There were recently two events in London that seemed to address interestingly interlinked themes. One was a marriage seminar by the Family Affairs Committee (who?) and the other being the Challenges of parenting in modern Britain by the Muslim Forum (who?) held within a day of each other. As someone who is recently married and looking to start a family in the near future, both events seemed to be particularly relevant to me. So I mulled it over and then took the first plane out of the country.
From what I subsequently heard, the lectures and events on the whole were well received and community engagement on serious issues is always to be applauded. However one sometimes needs to question the approach taken to tackle complex and sensitive issues that are presumably causing a degree of concern without serious study of their underlying causes.
We’re all familiar with the gloomy/hysterical dinnertime conversations that paint the picture of the rise in divorces, difficulty in finding the right partner and the lack of eligible men/women and we are also aware of some of the supposed reasons for this. The social network that had existed in Iraq and solved all marital issues could not be reforged in the small diaspora pockets in Europe and North America. Added to this was the simple fact that the wider society here existed at a different equilibrium in terms of rights vs. duty and the individual vs. community that had a subconscious effect on the newer generations. Enforcing the class divide, ethnicity, sayid factor and other Iraqi snobbery was that much harder in the vast multicultural melting pot of cities like London. The reality of life here also meant that both partners would need to work to keep up with bills that created its own tension. Add in the ever-present communal identity crisis and you have a large and varied set of half-baked pseudo-social scientific hypotheses.

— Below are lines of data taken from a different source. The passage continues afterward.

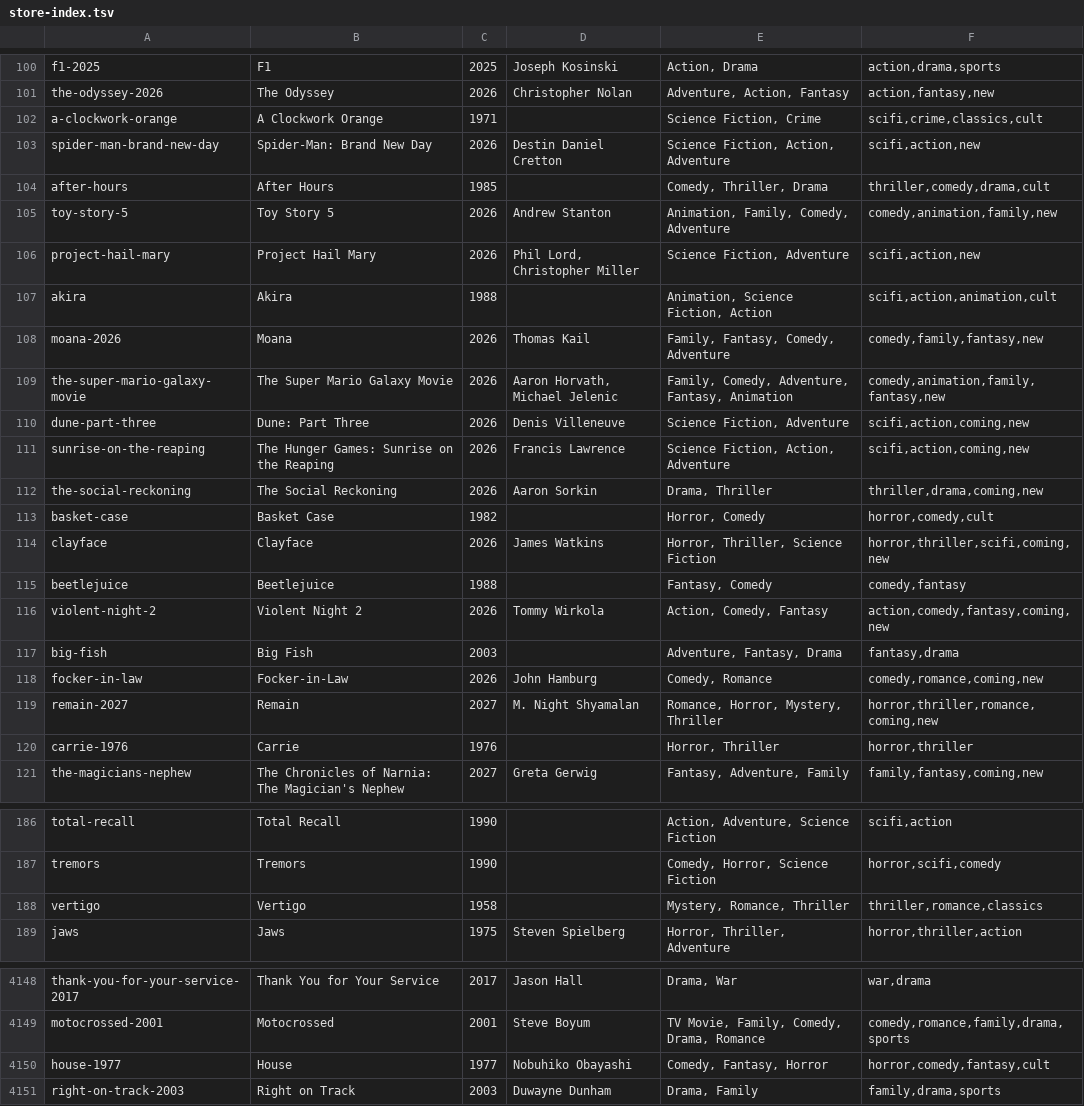
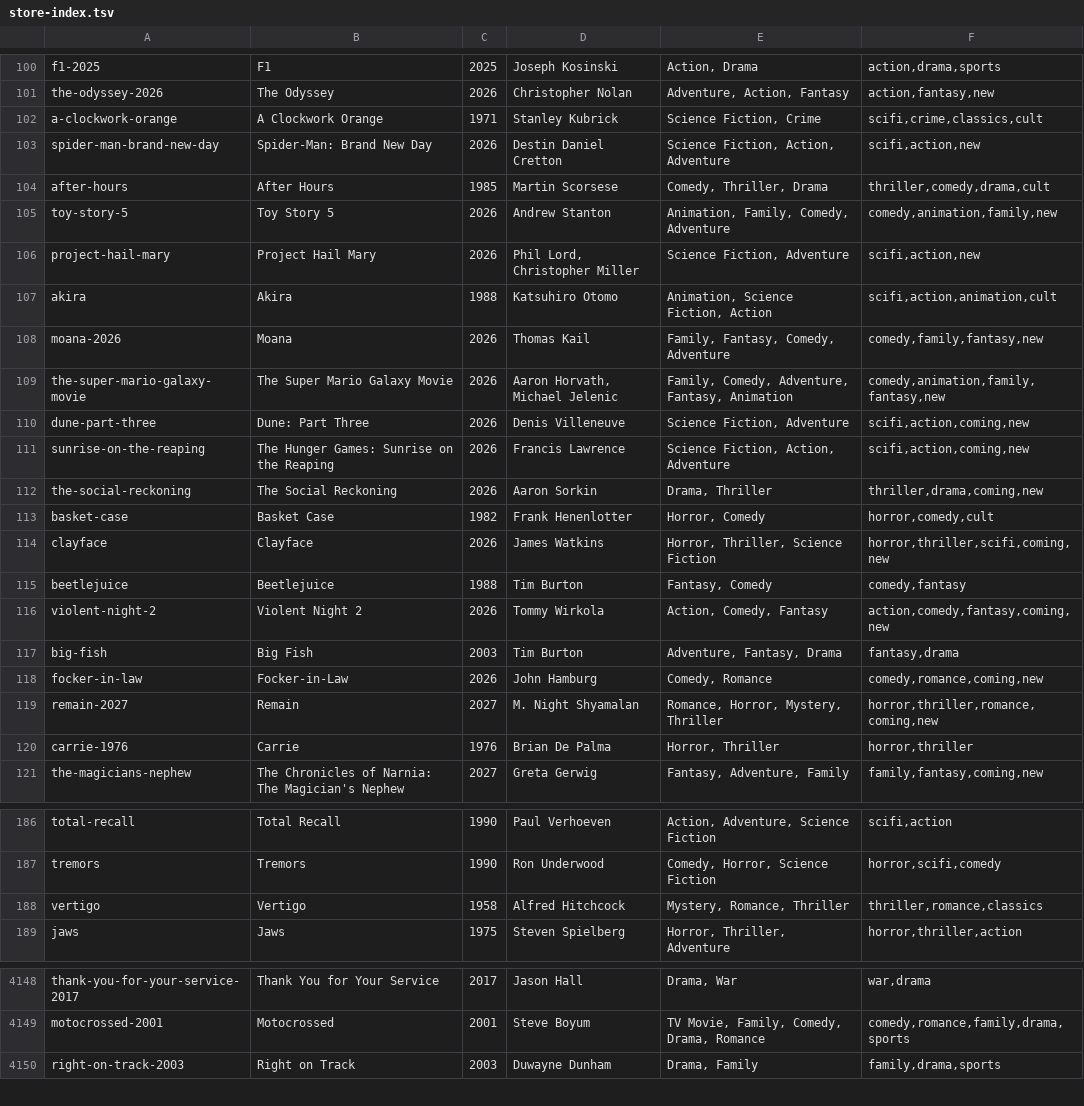
Before and after one commit to Giiizmo23/Rewind, a TSV file: public/store-index.tsv, drawn as a sheet; only a part is shown, gaps mark what is left out; the diff covers the shown part only; the diff names each change by its address in the sheet, - before the commit and + after, or states it on an @@ line.

Commit message:
Stop the cover flash, fill the blank cards, and drop the extra House tape.

```diff
--- a/public/store-index.tsv
+++ b/public/store-index.tsv
-D102: (empty)
+D102: Stanley Kubrick
-D104: (empty)
+D104: Martin Scorsese
-D107: (empty)
+D107: Katsuhiro Otomo
-D113: (empty)
+D113: Frank Henenlotter
-D115: (empty)
+D115: Tim Burton
-D117: (empty)
+D117: Tim Burton
-D120: (empty)
+D120: Brian De Palma
-D186: (empty)
+D186: Paul Verhoeven
-D187: (empty)
+D187: Ron Underwood
-D188: (empty)
+D188: Alfred Hitchcock
-row 4150: house-1977 | House | 1977 | Nobuhiko Obayashi | Comedy, Fantasy, Horror | horror,comedy,fantasy,cult
```
Also changed, not shown: 45 edited cells elsewhere in this file, 11 other files.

Key stage three science teaches us that hypotheses need to be tested in order to ascertain their veracity. While social science is an oxymoron in itself, there are tools that can aid us in clarifying the myriad of social forces at play here. Qualitative as well as quantitative research that include structured interviewing, focus groups and surveys may begin to fill in the picture currently taken up by assumptions, subjective assertions and plain guesswork. The resources are there but they just need to be used more smartly.

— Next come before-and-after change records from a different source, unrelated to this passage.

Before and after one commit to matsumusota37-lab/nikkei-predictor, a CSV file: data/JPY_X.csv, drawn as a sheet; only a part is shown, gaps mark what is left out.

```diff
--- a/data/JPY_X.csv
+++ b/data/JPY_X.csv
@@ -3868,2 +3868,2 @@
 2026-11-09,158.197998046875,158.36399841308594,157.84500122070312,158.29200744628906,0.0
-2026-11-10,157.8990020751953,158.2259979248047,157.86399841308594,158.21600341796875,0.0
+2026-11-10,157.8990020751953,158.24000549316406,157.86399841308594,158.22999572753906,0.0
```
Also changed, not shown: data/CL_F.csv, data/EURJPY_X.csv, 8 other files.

In the meantime the younger generation seem to have found alternative vehicles for matrimonial match-ups. The growth of social networking from the basic MSN messenger to the more sophisticated facebook and others has allowed for flexible interaction beneath the radar of the older generation. However what has been even more successful is the phenomenon of the Ahlulbayt/Iraq student societies at universities across the country. They have been by far the most efficient matchmaking machines and the only thing left is for them to drop the pretext of holding events altogether.
Organisations such as the Family Affairs Committee have valiantly stepped in to try to address the social issues that affect our community. However until we take the issue seriously and begin to rationally analyse the underlying causes and subsequently design social interventions based on the lessons learnt, we will forever have to sit through those ‘social meltdown’ conversations and secretly enjoy the latest gossip about marriage, divorce and ugly babies.